(ASSIGNMENT) Using the entries below, give the count of lines that hold "Toyota". Say nothing besides the number.

(DATA FOR PROCESSING)
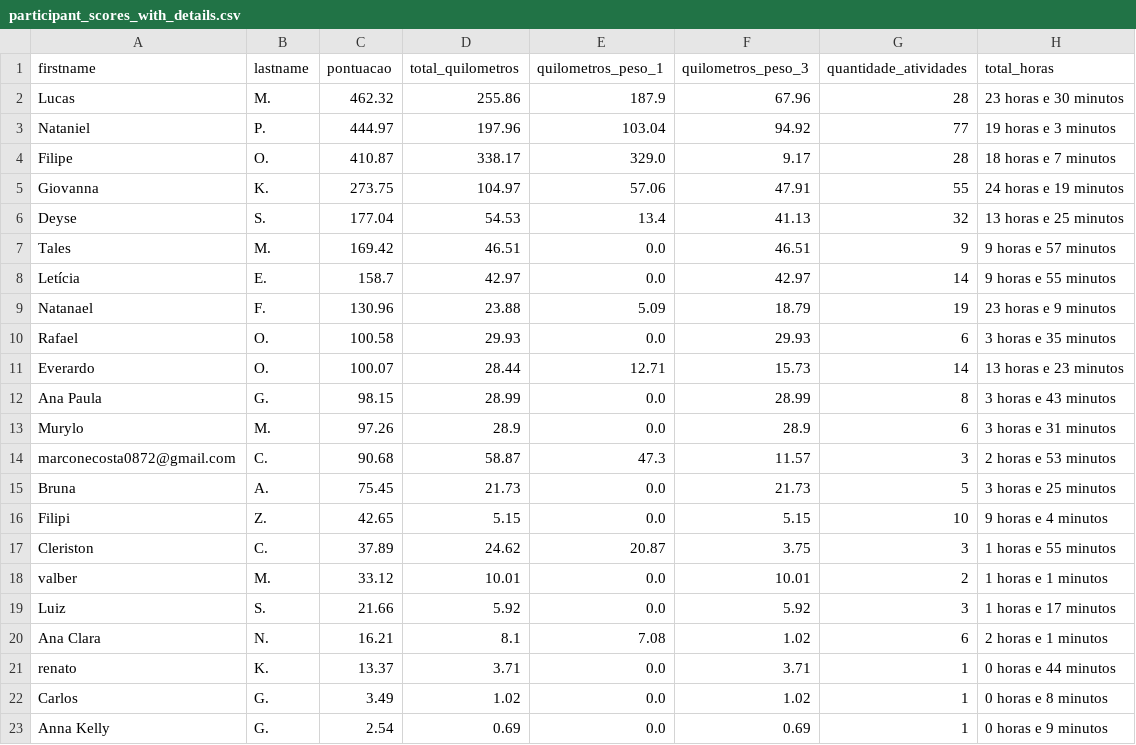
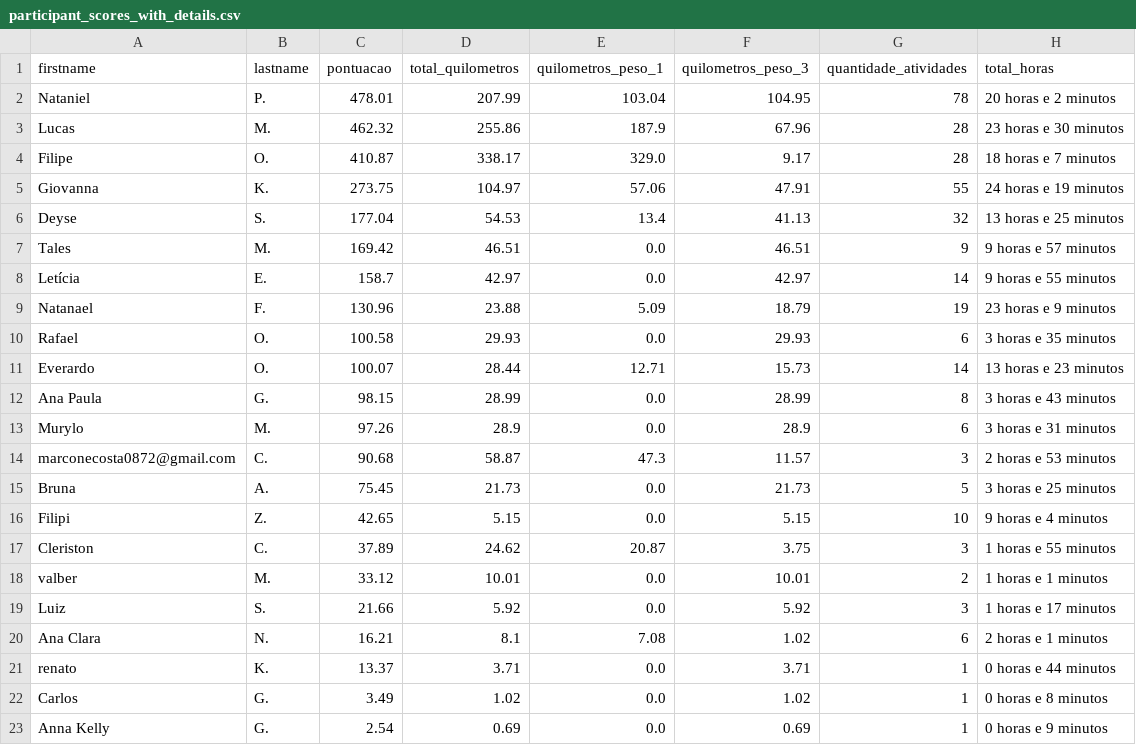
Before and after one commit to test7373/python-strava-champion, a CSV file: participant_scores_with_details.csv, drawn as a sheet; removed rows and columns are numbered as before the commit, all else as after; the diff names each change by its address in the sheet, - before the commit and + after, or states it on an @@ line.

```diff
--- a/participant_scores_with_details.csv
+++ b/participant_scores_with_details.csv
+row 2: Nataniel | P. | 478.01 | 207.99 | 103.04 | 104.95 | 78 | 20 horas e 2 minutos
-row 3: Nataniel | P. | 444.97 | 197.96 | 103.04 | 94.92 | 77 | 19 horas e 3 minutos
```
Also changed, not shown: unique_activities.csv, unique_activities_old.csv, 1 other file.
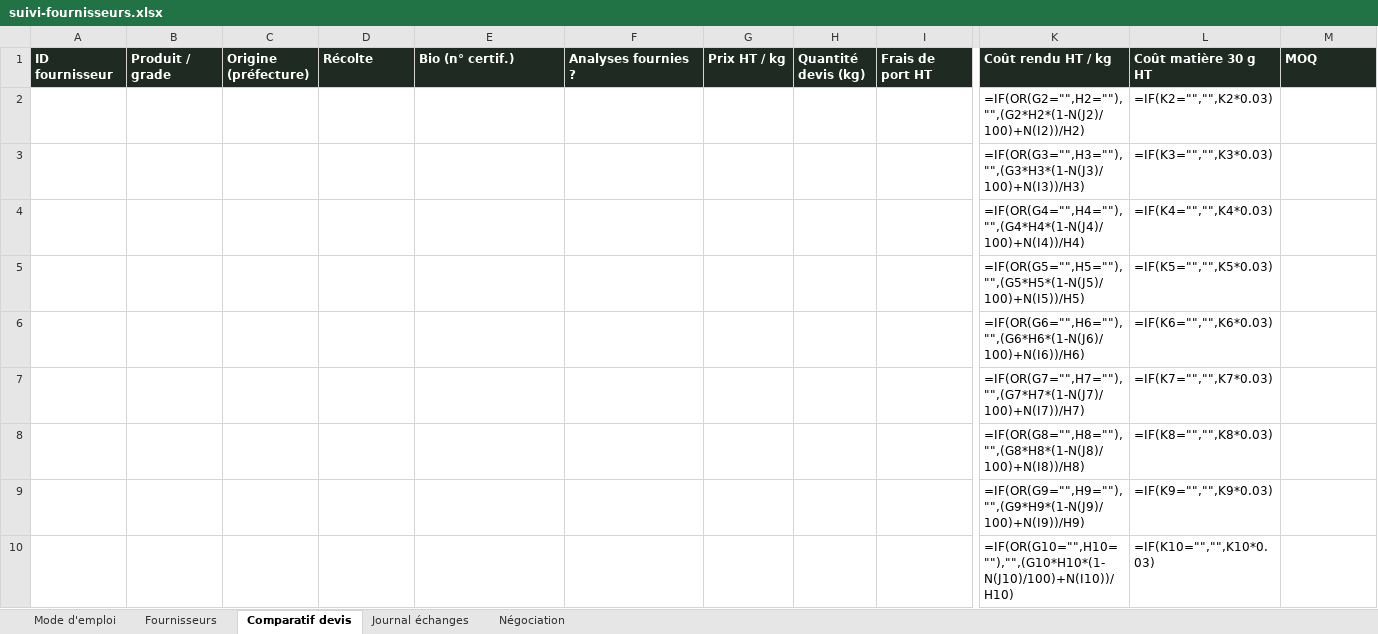
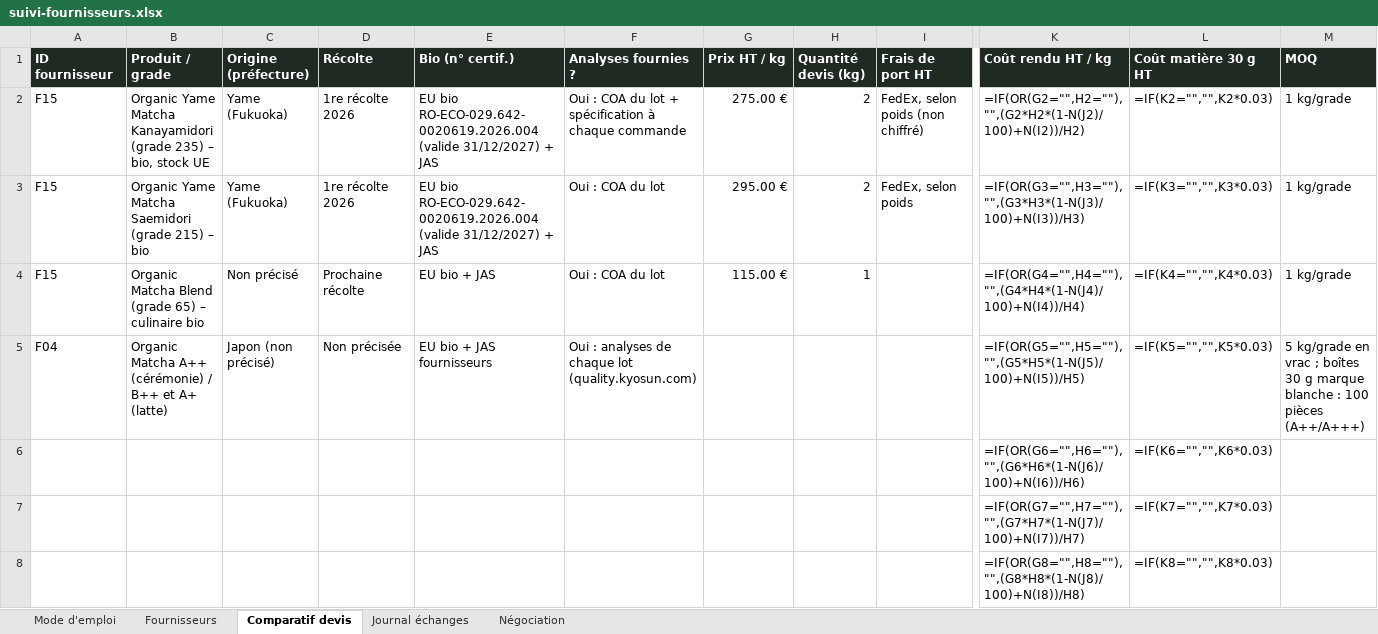
Before and after one commit to haydarnft-arch/E-commerce, an Excel workbook: prospection/suivi-fournisseurs.xlsx, sheet Comparatif devis, drawn as a sheet; only a part is shown, gaps mark what is left out; the shorter side is filled out with more unchanged rows; values as stored, in another font and other column widths than the file's, no borders; formulas without a stored value are shown as written; removed rows and columns are numbered as before the commit, all else as after; rows hold the shown columns only; the diff names each change by its address in the sheet, - before the commit and + after, or states it on an @@ line.

```diff
--- a/prospection/suivi-fournisseurs.xlsx (sheet Comparatif devis)
+++ b/prospection/suivi-fournisseurs.xlsx (sheet Comparatif devis)
-row 2:  |  |  |  |  |  |  |  |  | =IF(OR(G2="",H2=""),"",(G2*H2*(1-N(J2)/100)+N(I2))/H2) | =IF(K2="","",K2*0.03)
-row 3:  |  |  |  |  |  |  |  |  | =IF(OR(G3="",H3=""),"",(G3*H3*(1-N(J3)/100)+N(I3))/H3) | =IF(K3="","",K3*0.03)
-row 4:  |  |  |  |  |  |  |  |  | =IF(OR(G4="",H4=""),"",(G4*H4*(1-N(J4)/100)+N(I4))/H4) | =IF(K4="","",K4*0.03)
-row 5:  |  |  |  |  |  |  |  |  | =IF(OR(G5="",H5=""),"",(G5*H5*(1-N(J5)/100)+N(I5))/H5) | =IF(K5="","",K5*0.03)
+row 2: F15 | Organic Yame Matcha Kanayamidori (grade 235) – bio, stock UE | Yame (Fukuoka) | 1re récolte 2026 | EU bio RO-ECO-029.642-0020619.2026.004 (valide 31/12/2027) + JAS | Oui : COA du lot + spécification à chaque commande | 275.00 € | 2 | FedEx, selon poids (non chiffré) | =IF(OR(G2="",H2=""),"",(G2*H2*(1-N(J2)/100)+N(I2))/H2) | =IF(K2="","",K2*0.03) | 1 kg/grade
+row 3: F15 | Organic Yame Matcha Saemidori (grade 215) – bio | Yame (Fukuoka) | 1re récolte 2026 | EU bio RO-ECO-029.642-0020619.2026.004 (valide 31/12/2027) + JAS | Oui : COA du lot | 295.00 € | 2 | FedEx, selon poids | =IF(OR(G3="",H3=""),"",(G3*H3*(1-N(J3)/100)+N(I3))/H3) | =IF(K3="","",K3*0.03) | 1 kg/grade
+row 4: F15 | Organic Matcha Blend (grade 65) – culinaire bio | Non précisé | Prochaine récolte | EU bio + JAS | Oui : COA du lot | 115.00 € | 1 |  | =IF(OR(G4="",H4=""),"",(G4*H4*(1-N(J4)/100)+N(I4))/H4) | =IF(K4="","",K4*0.03) | 1 kg/grade
+row 5: F04 | Organic Matcha A++ (cérémonie) / B++ et A+ (latte) | Japon (non précisé) | Non précisée | EU bio + JAS fournisseurs | Oui : analyses de chaque lot (quality.kyosun.com) |  |  |  | =IF(OR(G5="",H5=""),"",(G5*H5*(1-N(J5)/100)+N(I5))/H5) | =IF(K5="","",K5*0.03) | 5 kg/grade en vrac ; boîtes 30 g marque blanche : 100 pièces (A++/A+++)
```
Also changed, not shown: sheet Journal échanges, sheet Fournisseurs.
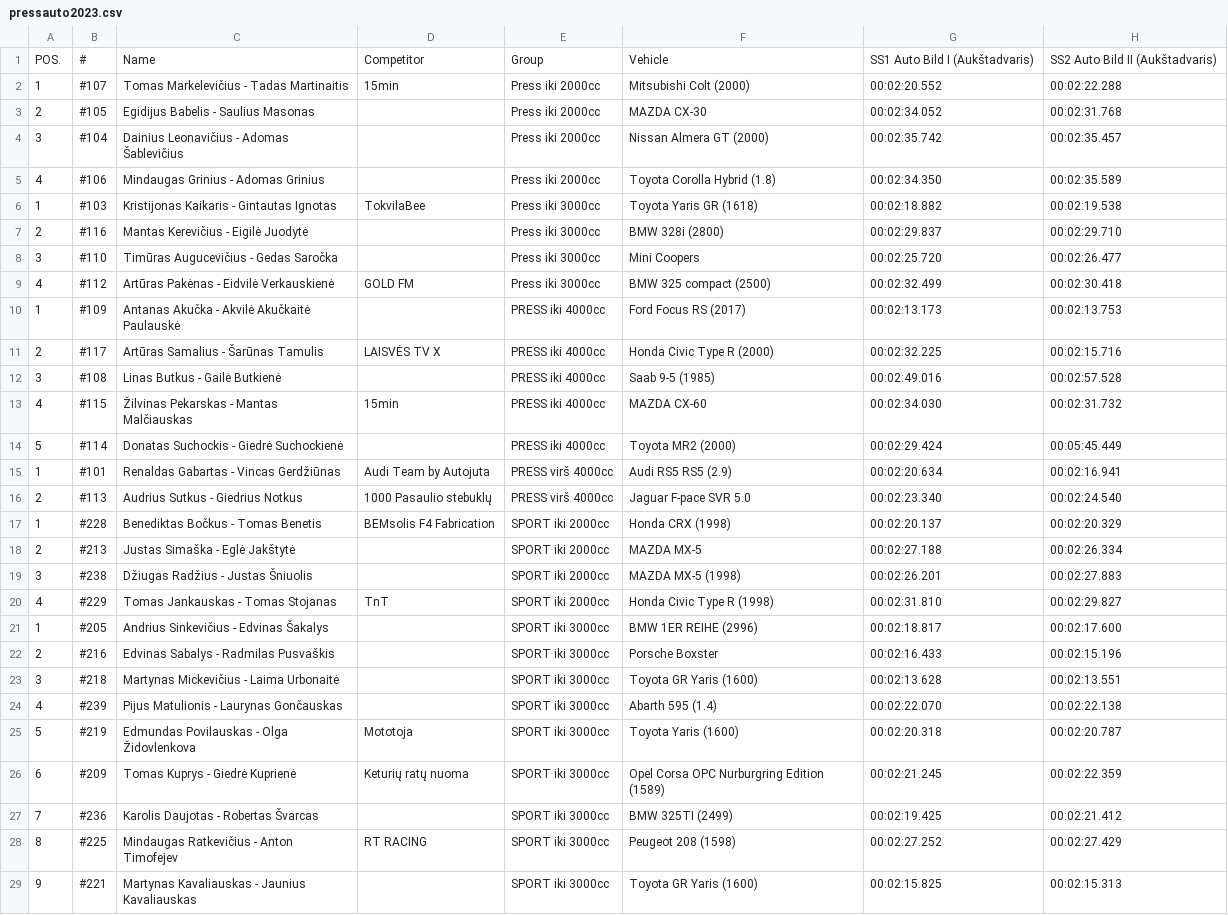
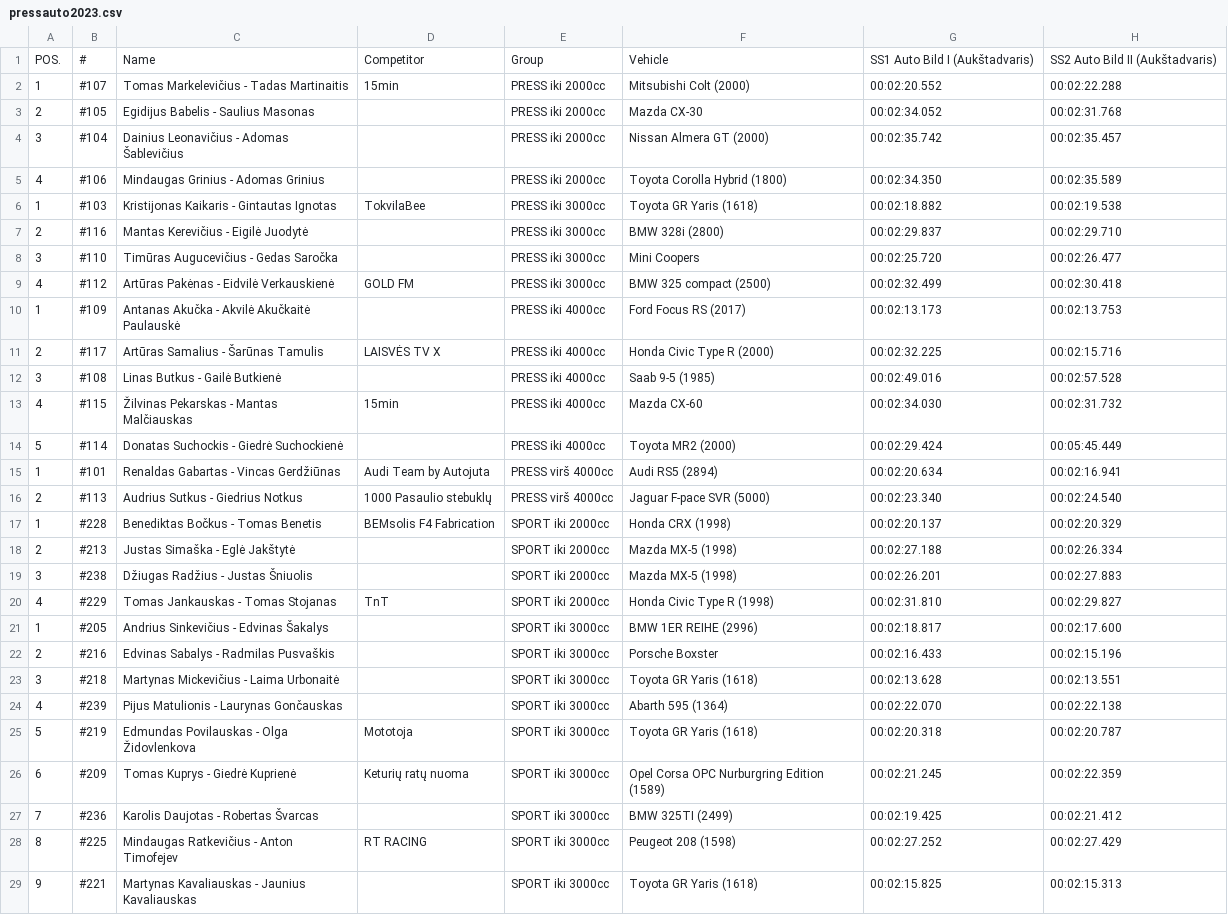
Before and after one commit to 2m/rallyeye, a CSV file: modules/backend/src/main/resources/pressauto2023.csv, drawn as a sheet; only a part is shown; the diff covers the shown part only; the diff names each change by its address in the sheet, - before the commit and + after, or states it on an @@ line.

```diff
--- a/modules/backend/src/main/resources/pressauto2023.csv
+++ b/modules/backend/src/main/resources/pressauto2023.csv
-E2:E5: Press iki 2000cc
+E2:E5: PRESS iki 2000cc
-F3: MAZDA CX-30
+F3: Mazda CX-30
-F5: Toyota Corolla Hybrid (1.8)
+F5: Toyota Corolla Hybrid (1800)
-E6:E9: Press iki 3000cc
+E6:E9: PRESS iki 3000cc
-F6: Toyota Yaris GR (1618)
+F6: Toyota GR Yaris (1618)
-F13: MAZDA CX-60
+F13: Mazda CX-60
-F15: Audi RS5 RS5 (2.9)
+F15: Audi RS5 (2894)
-F16: Jaguar F-pace SVR 5.0
+F16: Jaguar F-pace SVR (5000)
-F18: MAZDA MX-5
+F18: Mazda MX-5 (1998)
-F19: MAZDA MX-5 (1998)
+F19: Mazda MX-5 (1998)
-F23: Toyota GR Yaris (1600)
+F23: Toyota GR Yaris (1618)
-F24: Abarth 595 (1.4)
+F24: Abarth 595 (1364)
-F25: Toyota Yaris (1600)
+F25: Toyota GR Yaris (1618)
-F29: Toyota GR Yaris (1600)
+F29: Toyota GR Yaris (1618)
```
Also changed, not shown: 10 edited cells elsewhere in this file, 2 other files.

(OUTPUT OF THE EXERCISE) 10